(AVAILABLE DATA begins)

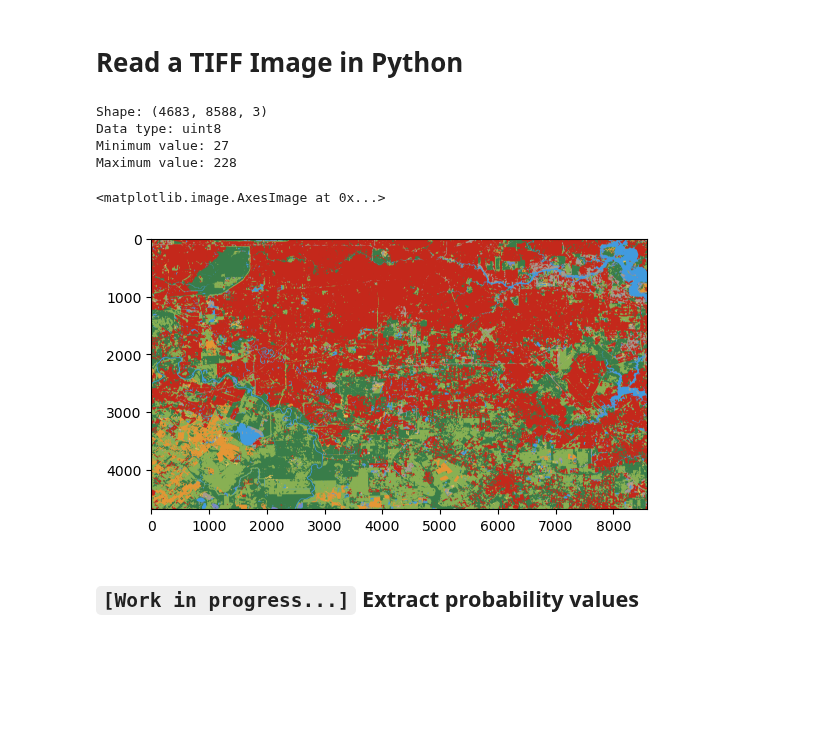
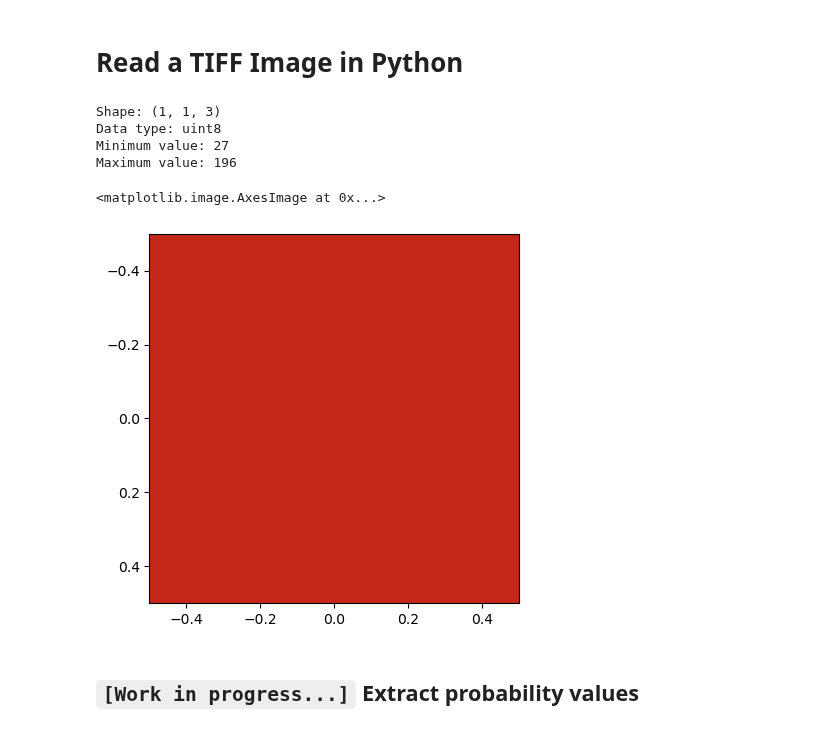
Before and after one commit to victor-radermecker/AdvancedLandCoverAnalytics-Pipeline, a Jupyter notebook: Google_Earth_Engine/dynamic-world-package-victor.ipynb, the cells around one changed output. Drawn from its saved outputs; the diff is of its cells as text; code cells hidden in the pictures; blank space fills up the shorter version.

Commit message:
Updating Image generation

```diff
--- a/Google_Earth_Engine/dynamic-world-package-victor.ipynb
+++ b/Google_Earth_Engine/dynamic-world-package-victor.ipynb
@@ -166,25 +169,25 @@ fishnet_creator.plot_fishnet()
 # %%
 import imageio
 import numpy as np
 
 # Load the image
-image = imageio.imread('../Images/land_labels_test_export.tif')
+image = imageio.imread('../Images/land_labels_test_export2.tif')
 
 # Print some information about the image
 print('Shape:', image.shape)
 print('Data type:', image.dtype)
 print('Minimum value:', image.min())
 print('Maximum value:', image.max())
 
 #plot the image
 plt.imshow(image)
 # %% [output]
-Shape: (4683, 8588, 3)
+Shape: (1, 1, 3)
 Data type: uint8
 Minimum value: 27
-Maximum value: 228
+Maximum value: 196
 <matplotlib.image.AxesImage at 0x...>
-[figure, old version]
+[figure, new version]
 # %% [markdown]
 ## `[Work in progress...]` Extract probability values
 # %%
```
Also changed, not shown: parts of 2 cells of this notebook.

(AVAILABLE DATA ends)

YOUR OBJECTIVE: Each entry above must be restated word for word; the pictures stay out of the copy.

TASK ANSWER:
Before and after one commit to victor-radermecker/AdvancedLandCoverAnalytics-Pipeline, a Jupyter notebook: Google_Earth_Engine/dynamic-world-package-victor.ipynb, the cells around one changed output. Drawn from its saved outputs; the diff is of its cells as text; code cells hidden in the pictures; blank space fills up the shorter version.

Commit message:
Updating Image generation

```diff
--- a/Google_Earth_Engine/dynamic-world-package-victor.ipynb
+++ b/Google_Earth_Engine/dynamic-world-package-victor.ipynb
@@ -166,25 +169,25 @@ fishnet_creator.plot_fishnet()
 # %%
 import imageio
 import numpy as np
 
 # Load the image
-image = imageio.imread('../Images/land_labels_test_export.tif')
+image = imageio.imread('../Images/land_labels_test_export2.tif')
 
 # Print some information about the image
 print('Shape:', image.shape)
 print('Data type:', image.dtype)
 print('Minimum value:', image.min())
 print('Maximum value:', image.max())
 
 #plot the image
 plt.imshow(image)
 # %% [output]
-Shape: (4683, 8588, 3)
+Shape: (1, 1, 3)
 Data type: uint8
 Minimum value: 27
-Maximum value: 228
+Maximum value: 196
 <matplotlib.image.AxesImage at 0x...>
-[figure, old version]
+[figure, new version]
 # %% [markdown]
 ## `[Work in progress...]` Extract probability values
 # %%
```
Also changed, not shown: parts of 2 cells of this notebook.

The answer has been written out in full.